Shakespeare’s plays are often crudely divided between comedies and tragedies; the director of this latest production of Twelfth Night clearly didn’t get that memo.
Norwich-educated Rory Attwood has taken the themes of inversion within the play to an extreme and while it still ends with three weddings, it feels more like a funeral. Pretty much all the way through.
Out goes the ribald farce, replaced with moody looks, silences, and self-love masking self-loathing. He can’t quite get rid of Malvolio’s yellow stockings, but the rest of the production looks like a cross between minimalist Beckett and Withnail and I.
It leaves the play flat and depressing, with a first half that lumbers along suffocating in its own perverse misery. It does at least commit to its cause.
The text itself redeems the second-half, forced into comedy by the action on stage.

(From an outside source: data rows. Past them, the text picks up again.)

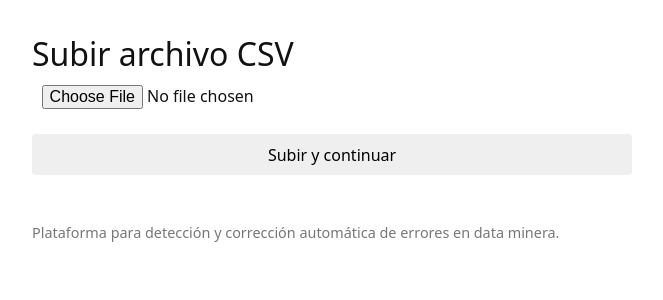
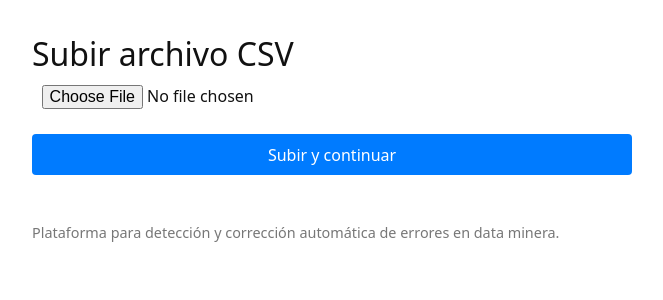
Before and after one commit to tomasalamos/imot2904, a Flask app: page / in a window 1280 px wide. Shown: the part 76-376 px from the top of the page, without its empty margins (0-663 px from the left). Run offline with Flask 3, Linux system fonts and the light colour scheme.

Commit message:
botones azules

```diff
--- a/templates/form.html
+++ b/templates/form.html
@@ -17,6 +17,6 @@
         {% endfor %}
       </div>
 
-      <button type="submit" class="button">Process</button>
+      <button type="submit" class="button button-blue">Process</button>
   </form>
 {% endblock %}
--- a/templates/index.html
+++ b/templates/index.html
@@ -4,6 +4,6 @@
   <h1>Subir archivo CSV</h1>
   <form action="/form" method="post" enctype="multipart/form-data">
       <input type="file" name="file" required>
-      <button type="submit" class="button">Subir y continuar</button>
+      <button type="submit" class="button button-blue">Subir y continuar</button>
   </form>
 {% endblock %}
```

Laurie Coldwell as Sir Andrew Ague-Cheek fights against the tide with good timing and fabulous facial expressions, and Caroline Haines is a nicely drawn Maria.

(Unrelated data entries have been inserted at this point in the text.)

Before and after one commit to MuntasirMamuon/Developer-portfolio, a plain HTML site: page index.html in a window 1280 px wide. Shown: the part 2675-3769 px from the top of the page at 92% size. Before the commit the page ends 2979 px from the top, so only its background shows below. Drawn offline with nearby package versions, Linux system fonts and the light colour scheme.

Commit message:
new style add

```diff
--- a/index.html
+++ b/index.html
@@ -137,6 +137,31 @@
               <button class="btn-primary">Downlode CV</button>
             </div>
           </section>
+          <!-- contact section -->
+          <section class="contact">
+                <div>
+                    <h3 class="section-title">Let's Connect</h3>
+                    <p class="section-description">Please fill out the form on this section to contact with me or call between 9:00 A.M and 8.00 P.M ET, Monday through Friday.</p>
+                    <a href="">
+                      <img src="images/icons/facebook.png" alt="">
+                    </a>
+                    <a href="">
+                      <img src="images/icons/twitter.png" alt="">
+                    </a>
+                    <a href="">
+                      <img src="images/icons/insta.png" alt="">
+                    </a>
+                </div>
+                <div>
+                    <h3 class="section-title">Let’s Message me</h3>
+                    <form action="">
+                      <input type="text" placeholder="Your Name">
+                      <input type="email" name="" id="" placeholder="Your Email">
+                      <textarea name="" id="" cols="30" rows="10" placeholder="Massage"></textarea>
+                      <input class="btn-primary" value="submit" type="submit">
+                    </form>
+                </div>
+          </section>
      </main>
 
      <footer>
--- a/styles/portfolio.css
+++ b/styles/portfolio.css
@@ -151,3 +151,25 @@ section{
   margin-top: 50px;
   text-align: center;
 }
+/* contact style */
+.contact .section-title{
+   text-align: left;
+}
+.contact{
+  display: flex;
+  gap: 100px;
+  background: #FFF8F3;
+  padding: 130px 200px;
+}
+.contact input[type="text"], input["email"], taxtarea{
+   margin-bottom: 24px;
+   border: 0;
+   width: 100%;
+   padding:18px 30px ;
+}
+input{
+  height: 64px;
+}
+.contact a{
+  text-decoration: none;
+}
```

Ben Blyth plays every side of Malvolio with skill and Toby Parker-Rees’ Feste and Tom Hartill’s Belch support well, but the whole cast is playing with one hand tied behind their backs.
The programme notes claim that Twelfth Night is usually allowed to “collapse into out-and-out comedy partly because comedy is easier”. It isn’t. Comedy – done well – is terrifically difficult, and sometimes tradition gets it right.